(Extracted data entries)
^^^^^^^^

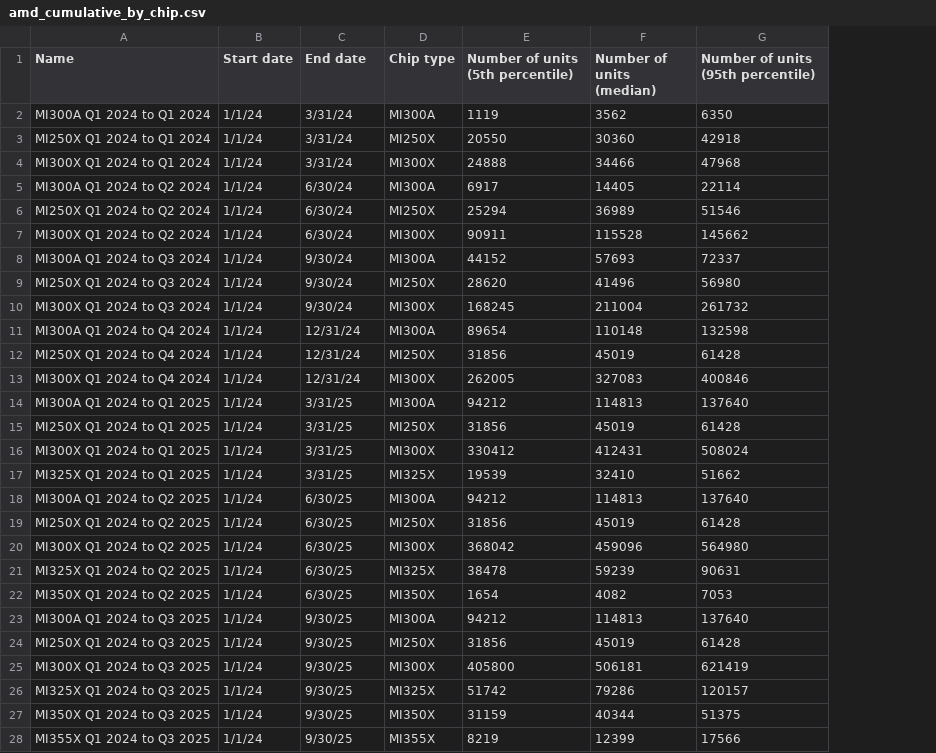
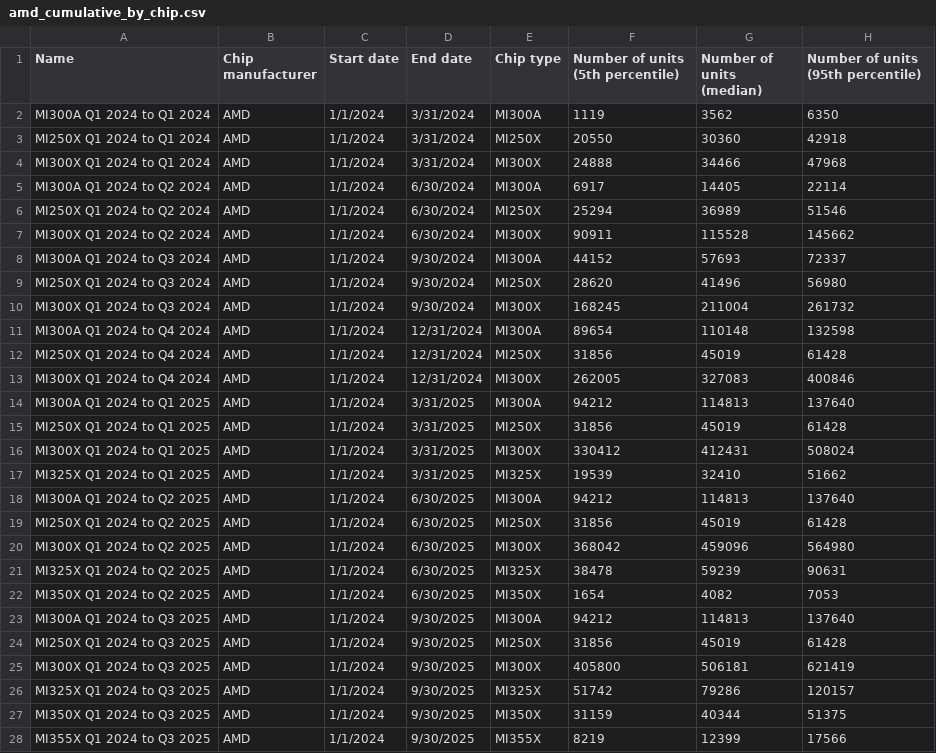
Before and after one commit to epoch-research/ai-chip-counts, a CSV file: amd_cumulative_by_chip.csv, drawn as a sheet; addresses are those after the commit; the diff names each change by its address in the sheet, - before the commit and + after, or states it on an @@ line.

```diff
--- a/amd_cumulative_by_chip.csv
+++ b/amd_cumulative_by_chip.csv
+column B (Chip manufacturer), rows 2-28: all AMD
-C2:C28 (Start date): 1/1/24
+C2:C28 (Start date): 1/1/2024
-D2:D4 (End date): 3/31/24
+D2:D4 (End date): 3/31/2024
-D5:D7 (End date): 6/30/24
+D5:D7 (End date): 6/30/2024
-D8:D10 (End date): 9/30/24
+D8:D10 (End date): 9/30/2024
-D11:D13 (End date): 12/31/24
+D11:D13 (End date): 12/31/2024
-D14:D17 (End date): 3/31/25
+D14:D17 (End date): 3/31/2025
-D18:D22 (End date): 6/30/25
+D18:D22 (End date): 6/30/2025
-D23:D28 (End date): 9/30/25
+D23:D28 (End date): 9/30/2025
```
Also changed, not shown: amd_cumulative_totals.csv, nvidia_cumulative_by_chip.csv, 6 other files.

^^^^^^^^

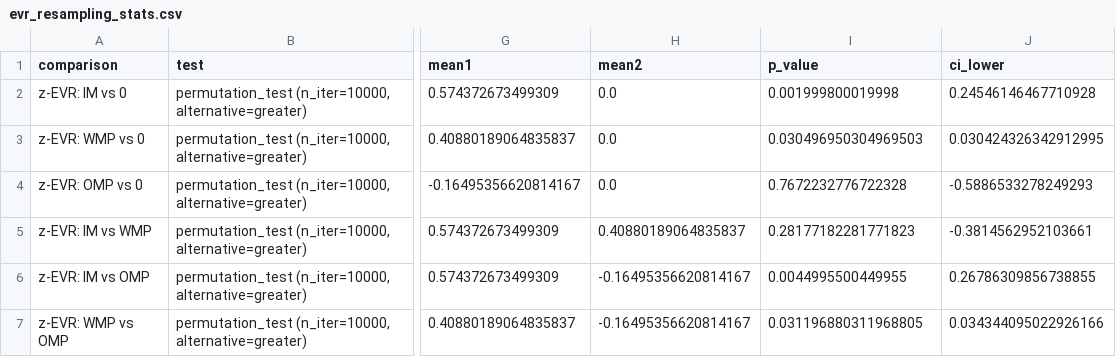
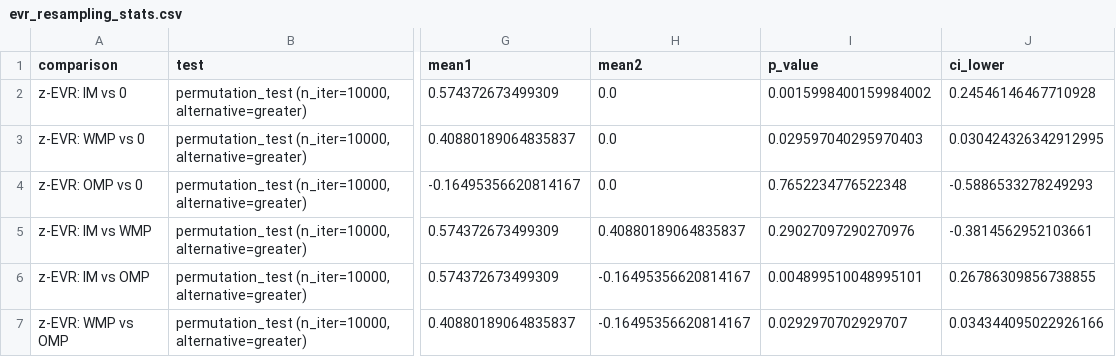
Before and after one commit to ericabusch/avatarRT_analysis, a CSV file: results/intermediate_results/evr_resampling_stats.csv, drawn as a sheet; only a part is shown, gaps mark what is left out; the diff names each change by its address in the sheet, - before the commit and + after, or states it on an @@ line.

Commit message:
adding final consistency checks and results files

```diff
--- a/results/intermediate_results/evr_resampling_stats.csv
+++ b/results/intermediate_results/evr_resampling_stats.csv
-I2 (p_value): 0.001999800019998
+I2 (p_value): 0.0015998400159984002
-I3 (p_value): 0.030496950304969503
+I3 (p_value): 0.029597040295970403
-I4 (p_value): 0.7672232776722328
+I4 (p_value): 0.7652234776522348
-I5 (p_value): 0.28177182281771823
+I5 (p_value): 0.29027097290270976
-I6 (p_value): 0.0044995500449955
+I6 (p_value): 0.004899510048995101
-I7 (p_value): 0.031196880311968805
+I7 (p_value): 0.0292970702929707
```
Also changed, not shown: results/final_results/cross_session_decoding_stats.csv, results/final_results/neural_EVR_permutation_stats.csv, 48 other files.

^^^^^^^^

» Problem to work on
Gather up, from the records above, each line where the word "address" appears.

» Response area
Before and after one commit to epoch-research/ai-chip-counts, a CSV file: amd_cumulative_by_chip.csv, drawn as a sheet; addresses are those after the commit; the diff names each change by its address in the sheet, - before the commit and + after, or states it on an @@ line.
Before and after one commit to ericabusch/avatarRT_analysis, a CSV file: results/intermediate_results/evr_resampling_stats.csv, drawn as a sheet; only a part is shown, gaps mark what is left out; the diff names each change by its address in the sheet, - before the commit and + after, or states it on an @@ line.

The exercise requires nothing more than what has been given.